2016 is the Year of the Fire Monkey, the ninth animal in a twelve-year cycle, with an element (Fire, Earth, Metal, Water, or Wood) assigned to each cycle. Those born in 1944, 1956, 1968, 1980, 1992, 2004, and this year are Monkeys; the last Year of the Fire Monkey specifically was 1956. Will Smith, Julius Caesar, Bette Davis, Johnny Cash, Susan B. Anthony, Leonardo da Vinci, Annie Oakley, and Empress Wu Zetian of the Tang dynasty are some of the better-known Monkeys.
The Fire Monkey is the most active and aggressive Monkey, naturally dominant and competitive, flamboyant and charismatic, with many friends. The Fire Monkey needs control, tending to gravitate towards leadership, though this can, without care, turn into jealousy and egotism; the Monkey is excellent at nurturing those under her or his care, however. Fire Monkeys also love to learn and laugh; it’s going to be a good year for students and entertainers of every kind.
In China, celebrations of the New Year begin on the eve of the holiday, with the entire family gathering for a reunion dinner. Getting to the reunion itself can entail an arduous journey as nearly everyone in the country gets in a car, train, or bus to travel home for the busiest travel season of the year.
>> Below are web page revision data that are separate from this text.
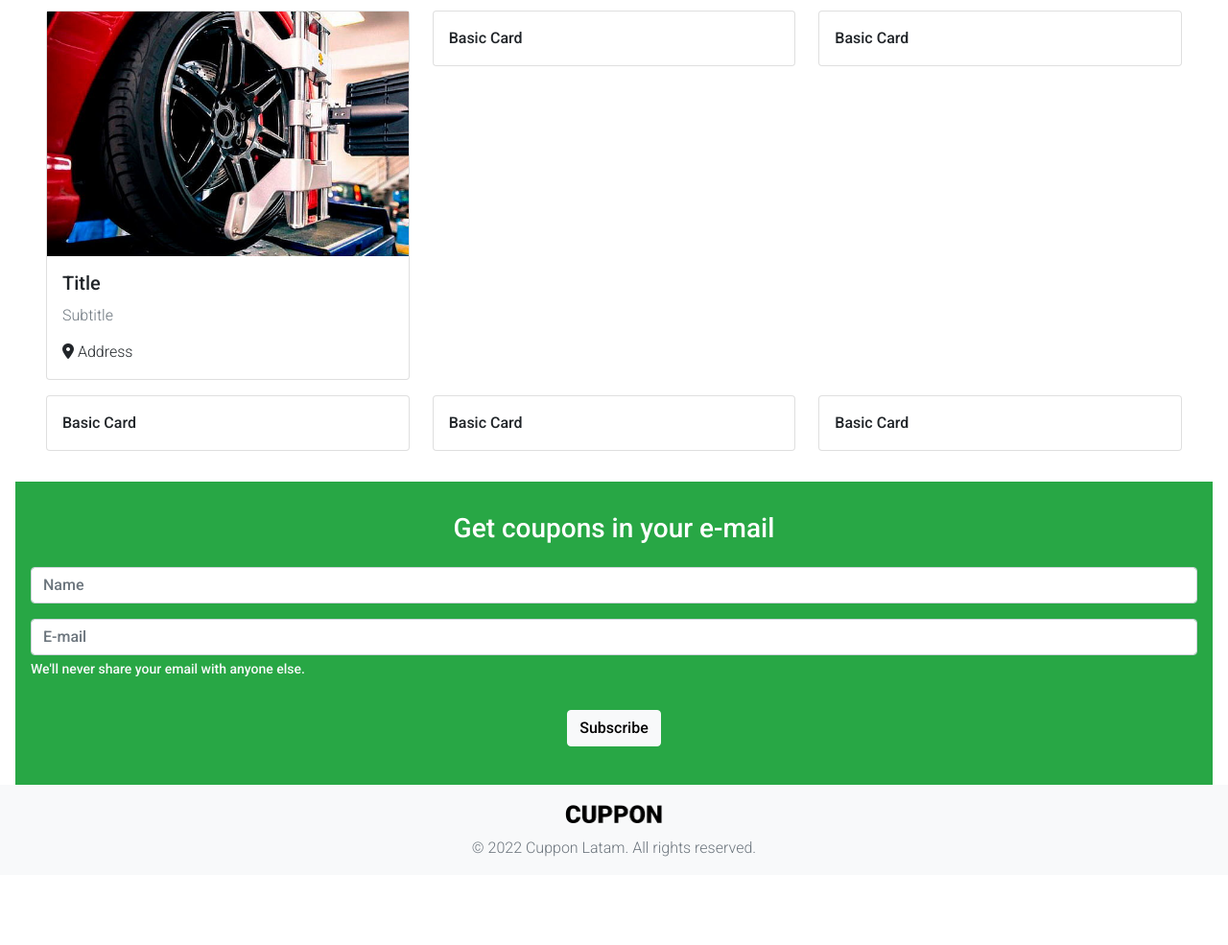
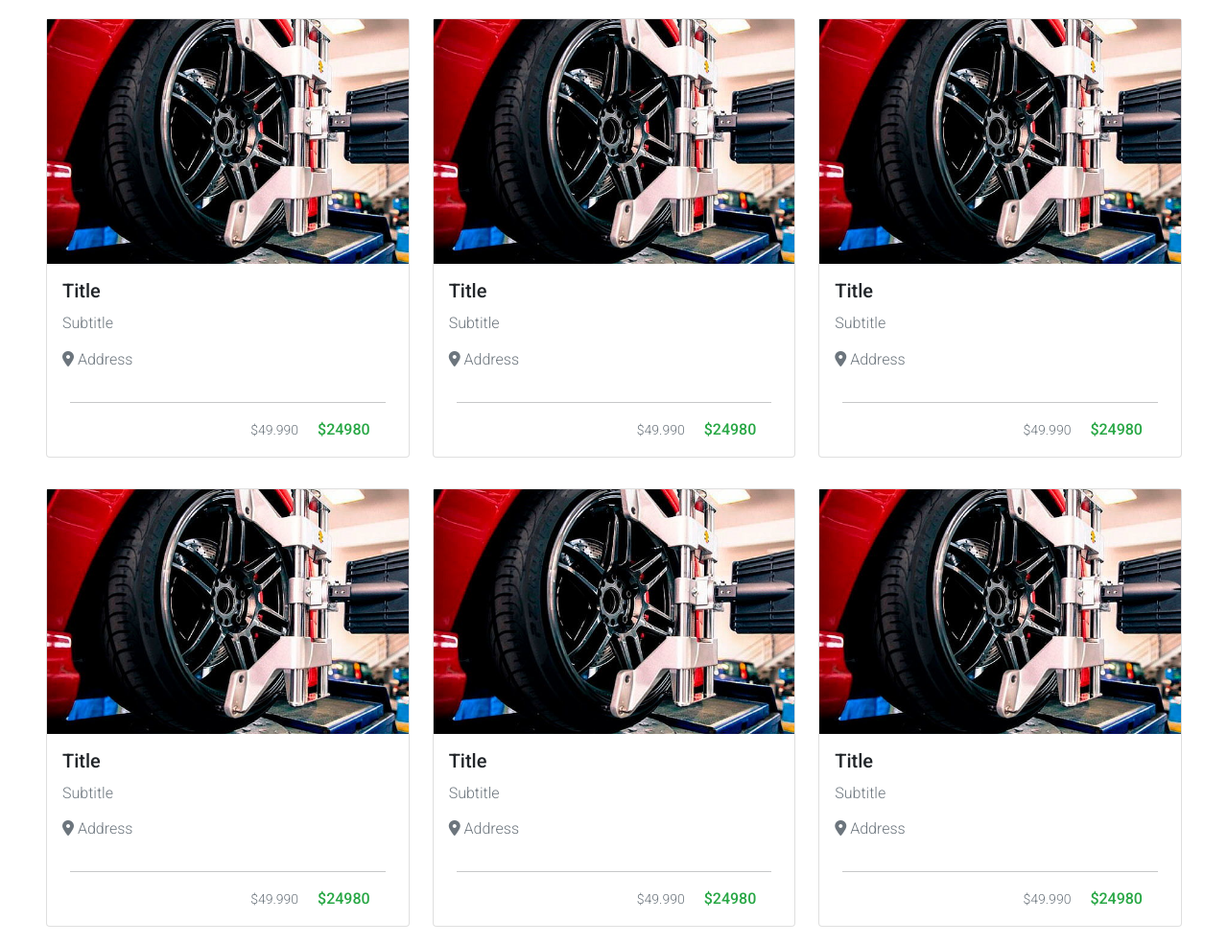
Before and after one commit to pelafustan/intro_html-challenge_04, a plain HTML site: page index.html in a window 1280 px wide. Shown: the part 97-1082 px from the top of the page at 96% size. Before the commit the page ends 1017 px from the top, so only its background shows below. Drawn offline with Linux system fonts and the light colour scheme.

Commit message:
update draft

```diff
--- a/assets/css/style.css
+++ b/assets/css/style.css
@@ -4,6 +4,10 @@ body {
 
 .bg-green {
     background-color: #28A745;
+}
+
+.text-green {
+    color: #28A745;
 }
 
 .medium {
--- a/index.html
+++ b/index.html
@@ -43,47 +43,86 @@
     <div class="mx-4 my-4 px-4">
       <div class="row">
         <div class="col-sm-12 col-md-4">
-          <div class="card my-2">
+          <div class="card my-3 mb-3">
             <img src="assets/imgs/tires.jpg" alt="neumatron">
             <div class="card-body">
               <h5 class="card-title mb-3 medium">Title</h5>
               <h6 class="card-subtitle text-muted mb-3 light">Subtitle</h6>
-              <p class="card-text light"><i class="fa-solid fa-location-dot"></i> Address</p>
+              <p class="card-text text-muted light"><i class="fa-solid fa-location-dot"></i> Address</p>
+            </div>
+            <div class="container text-end">
+            <hr>
+              <p class="text-green medium px-3"><small class="text-muted light mx-2 px-2">$49.990</small> $24980</p>
             </div>
           </div>
         </div>
         <div class="col-sm-12 col-md-4">
-          <div class="card my-2">
+          <div class="card my-3 mb-3">
+            <img src="assets/imgs/tires.jpg" alt="neumatron">
             <div class="card-body">
-              Basic Card
+              <h5 class="card-title mb-3 medium">Title</h5>
+              <h6 class="card-subtitle text-muted mb-3 light">Subtitle</h6>
+              <p class="card-text text-muted light"><i class="fa-solid fa-location-dot"></i> Address</p>
+            </div>
+            <div class="container text-end">
+            <hr>
+              <p class="text-green medium px-3"><small class="text-muted light mx-2 px-2">$49.990</small> $24980</p>
             </div>
           </div>
         </div>
         <div class="col-sm-12 col-md-4">
-          <div class="card my-2">
+          <div class="card my-3 mb-3">
+            <img src="assets/imgs/tires.jpg" alt="neumatron">
             <div class="card-body">
-              Basic Card
+              <h5 class="card-title mb-3 medium">Title</h5>
+              <h6 class="card-subtitle text-muted mb-3 light">Subtitle</h6>
+              <p class="card-text text-muted light"><i class="fa-solid fa-location-dot"></i> Address</p>
+            </div>
+            <div class="container text-end">
+            <hr>
+              <p class="text-green medium px-3"><small class="text-muted light mx-2 px-2">$49.990</small> $24980</p>
             </div>
           </div>
         </div>
         <div class="col-sm-12 col-md-4">
-          <div class="card my-2">
+          <div class="card my-3 mb-3">
+            <img src="assets/imgs/tires.jpg" alt="neumatron">
             <div class="card-body">
-              Basic Card
+              <h5 class="card-title mb-3 medium">Title</h5>
+              <h6 class="card-subtitle text-muted mb-3 light">Subtitle</h6>
+              <p class="card-text text-muted light"><i class="fa-solid fa-location-dot"></i> Address</p>
+            </div>
+            <div class="container text-end">
+            <hr>
+              <p class="text-green medium px-3"><small class="text-muted light mx-2 px-2">$49.990</small> $24980</p>
             </div>
           </div>
         </div>
         <div class="col-sm-12 col-md-4">
-          <div class="card my-2">
+          <div class="card my-3 mb-3">
+            <img src="assets/imgs/tires.jpg" alt="neumatron">
             <div class="card-body">
-              Basic Card
+              <h5 class="card-title mb-3 medium">Title</h5>
+              <h6 class="card-subtitle text-muted mb-3 light">Subtitle</h6>
+              <p class="card-text text-muted light"><i class="fa-solid fa-location-dot"></i> Address</p>
+            </div>
+            <div class="container text-end">
+            <hr>
+              <p class="text-green medium px-3"><small class="text-muted light mx-2 px-2">$49.990</small> $24980</p>
             </div>
           </div>
         </div>
         <div class="col-sm-12 col-md-4">
-          <div class="card my-2">
+          <div class="card my-3 mb-3">
+            <img src="assets/imgs/tires.jpg" alt="neumatron">
             <div class="card-body">
-              Basic Card
+              <h5 class="card-title mb-3 medium">Title</h5>
+              <h6 class="card-subtitle text-muted mb-3 light">Subtitle</h6>
+              <p class="card-text text-muted light"><i class="fa-solid fa-location-dot"></i> Address</p>
+            </div>
+            <div class="container text-end">
+            <hr>
+              <p class="text-green medium px-3"><small class="text-muted light mx-2 px-2">$49.990</small> $24980</p>
             </div>
           </div>
         </div>
```
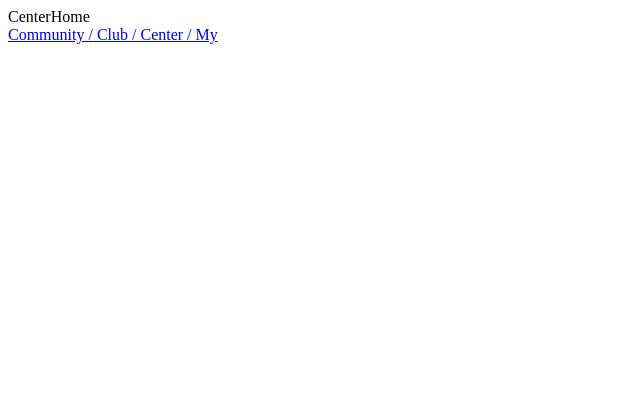
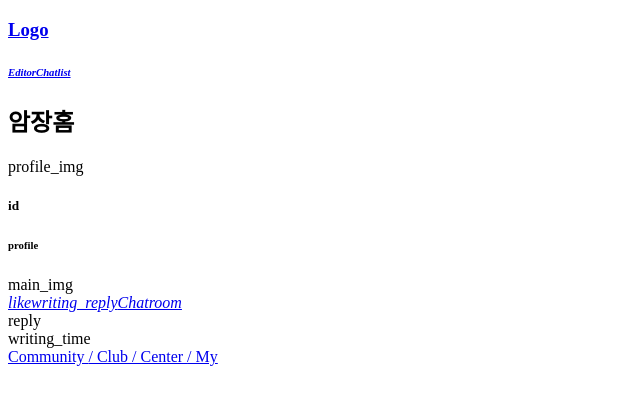
Before and after one commit to serapapa/ClimberFront, a React (Create React App) app in the folder front/: page /Center in a window 1280 px wide. Shown: the top 404 px of the page, without its empty margins (0-640 px from the left). Built offline with nearby package versions, Linux system fonts and the light colour scheme.

Commit message:
fix again
fix again

```diff
--- a/front/src/pages/Center.js
+++ b/front/src/pages/Center.js
@@ -1,9 +1,42 @@
 import React from 'react'
+import {Link} from 'react-router-dom';
 
 function CenterHome() {
   return (
     <>
-        <div>CenterHome</div>
+    {/* 헤더영역, 각 페이지 연결하는 버튼만 들어가는 공간 */}
+    <header>
+      <h3>
+        <Link to={"/"}>Logo</Link>
+      </h3>
+      <h6>
+        <Link to={"/Editor"}><i>Editor</i></Link>
+        <Link to={"/Chatlist"}><i>Chatlist</i></Link>
+      </h6>
+    </header>
+
+
+    {/* 섹션영역, 아티클 형태로 객체가 유입되는 공간 */}
+    <section>
+      <h1>암장홈</h1>
+      <article>        {/* 아티클영역, 객체를 보여주는 프레임 */}
+        <div>
+          <div>profile_img</div>
+          <div>
+            <h5>id</h5>
+            <h6>profile</h6>
+          </div>
+        </div>
+        <div>main_img</div>
+        <div>
+          <Link to={"/"}><i>like</i></Link>
+          <Link to={"/writing_reply"}><i>writing_reply</i></Link>
+          <Link to={"/Chatroom"}><i>Chatroom</i></Link>
+        </div>
+        <div>reply</div>
+        <div>writing_time</div>
+      </article>
+      </section>
     </>
   )
 }
--- a/front/src/pages/ChatList.js
+++ b/front/src/pages/ChatList.js
@@ -1,8 +1,12 @@
 import React from 'react'
+import {Link} from 'react-router-dom';
 
 function ChatList() {
   return (
-    <div>ChatList</div>
+    <>
+    <h1>클럽홈</h1>
+    <Link to={"My"}><i>개인홈</i></Link>
+    </>
   )
 }
 
--- a/front/src/pages/Club.js
+++ b/front/src/pages/Club.js
@@ -1,9 +1,42 @@
 import React from 'react'
+import {Link} from 'react-router-dom';
 
 function Club() {
   return (
     <>
-        <div>ClubHome페이지입니다.</div>
+    {/* 헤더영역, 각 페이지 연결하는 버튼만 들어가는 공간 */}
+    <header>
+      <h3>
+        <Link to={"/"}>Logo</Link>
+      </h3>
+      <h6>
+        <Link to={"/Editor"}><i>Editor</i></Link>
+        <Link to={"/Chatlist"}><i>Chatlist</i></Link>
+      </h6>
+    </header>
+
+
+    {/* 섹션영역, 아티클 형태로 객체가 유입되는 공간 */}
+    <section>
+    <h1>클럽홈</h1>
+      <article>        {/* 아티클영역, 객체를 보여주는 프레임 */}
+        <div>
+          <div>profile_img</div>
+          <div>
+            <h5>id</h5>
+            <h6>profile</h6>
+          </div>
+        </div>
+        <div>main_img</div>
+        <div>
+          <Link to={"/"}><i>like</i></Link>
+          <Link to={"/writing_reply"}><i>writing_reply</i></Link>
+          <Link to={"/Chatroom"}><i>Chatroom</i></Link>
+        </div>
+        <div>reply</div>
+        <div>writing_time</div>
+      </article>
+      </section>
     </>
   )
 }
--- a/front/src/pages/Community.js
+++ b/front/src/pages/Community.js
@@ -7,17 +7,18 @@ function Community() {
     {/* 헤더영역, 각 페이지 연결하는 버튼만 들어가는 공간 */}
     <header>
       <h3>
-        Logo
+        <Link to={"/"}>Logo</Link>
       </h3>
       <h6>
-        <Link><i>Editor</i></Link>
-        <Link ><i>Chatlist</i></Link>
+        <Link to={"/Editor"}><i>Editor</i></Link>
+        <Link to={"/Chatlist"}><i>Chatlist</i></Link>
       </h6>
     </header>
 
 
     {/* 섹션영역, 아티클 형태로 객체가 유입되는 공간 */}
     <section>
+    <h1>커뮤니티홈</h1>
       <article>        {/* 아티클영역, 객체를 보여주는 프레임 */}
         <div>
           <div>profile_img</div>
@@ -28,9 +29,9 @@ function Community() {
         </div>
         <div>main_img</div>
         <div>
-          <Link><i>like</i></Link>
-          <Link><i>writing_reply</i></Link>
-          <Link><i>1:1 Chat</i></Link>
+          <Link to={"/"}><i>like</i></Link>
+          <Link to={"/writing_reply"}><i>writing_reply</i></Link>
+          <Link to={"/Chatroom"}><i>Chatroom</i></Link>
         </div>
         <div>reply</div>
         <div>writing_time</div>
--- a/front/src/pages/My.js
+++ b/front/src/pages/My.js
@@ -1,8 +1,43 @@
 import React from 'react'
+import {Link} from 'react-router-dom';
 
 function My() {
   return (
-    <div>My</div>
+    <>
+    {/* 헤더영역, 각 페이지 연결하는 버튼만 들어가는 공간 */}
+    <header>
+      <h3>
+        <Link to={"/"}>Logo</Link>
+      </h3>
+      <h6>
+        <Link to={"/Editor"}><i>Editor</i></Link>
+        <Link to={"/Chatlist"}><i>Chatlist</i></Link>
+      </h6>
+    </header>
+
+
+    {/* 섹션영역, 아티클 형태로 객체가 유입되는 공간 */}
+    <section>
+    <h1>마이홈</h1>
+      <article>        {/* 아티클영역, 객체를 보여주는 프레임 */}
+        <div>
+          <div>profile_img</div>
+          <div>
+            <h5>id</h5>
+            <h6>profile</h6>
+          </div>
+        </div>
+        <div>main_img</div>
+        <div>
+          <Link to={"/"}><i>like</i></Link>
+          <Link to={"/writing_reply"}><i>writing_reply</i></Link>
+          <Link to={"/Chatroom"}><i>Chatroom</i></Link>
+        </div>
+        <div>reply</div>
+        <div>writing_time</div>
+      </article>
+      </section>
+    </>
   )
 }
 
```
Also changed, not shown: front/src/pages/Chatroom.js (added, +11 -0 lines), front/src/pages/writing_reply.js (added, +9 -0 lines).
The railway system adds hundreds of additional passenger trains to accommodate the increased traffic of five million trips in a two-week period, people can spend hours standing in line for tickets, and buses are crammed well past capacity.
Arriving at home for dinner is a very welcome relief. The traditional meal involves fish, representing prosperity and fortune. In northern China, the meal is typically home-cooked, usually with dumplings; in the South, everyone goes out to eat, usually having Nian Gao or Year Cake for dessert. Elder members of the family give red enevelopes of money to the children as gifts, and everyone stays up to watch the New Year come in, playing games and setting off firecrackers.
In the final few days of the two-week period, the Lantern Festival activities begin. In Taiwan, families release floating lanterns together; in Singapore, massive crowds gather to watch lantern displays. The Lantern Festival has many different myths surrounding its origin. During the Han dynasty, which reigned over much of what is now China from 206 BCE until 220 CE, the festival honored Ti Yin, god of the North Star, who was seen as the embodiment of the balance between yin and yang. Another legend says that a heavenly crane once flew down heaven on the first day of the new year, only to be killed by villagers. This angered the Jade Emperor, king of the gods in the traditional Chinese pantheon, so much that he planned to send his troops to destroy the village with fire on the fifteenth day of the year. His daughter warned the villagers of her father’s rage, however, resulting in chaos until a wise man suggested that the villagers set up great bonfires and light off fireworks to give the village the appearance of already being in flames when the Jade Emperor’s army arrived to wreak his vengeance. The plan worked, the village was saved, and people have celebrated the village’s survival ever since.
In all of these activities, the Chinese New Year is meant for spending time with relatives and neighbors and enjoying the sense of community. It’s a time to renew friendships, dismiss arguments, and reconcile differences from the previous year. While it is the Year of the Monkey, opportunities abound for all Chinese zodiac animals in 2016. If you’re interested in Chinese culture or traditional Chinese medicine, learn more about becoming a student in one of PCOM’s acupuncture, massage therapy or holistic nursing programs.
Good luck, and have a great Year of the Fire Monkey!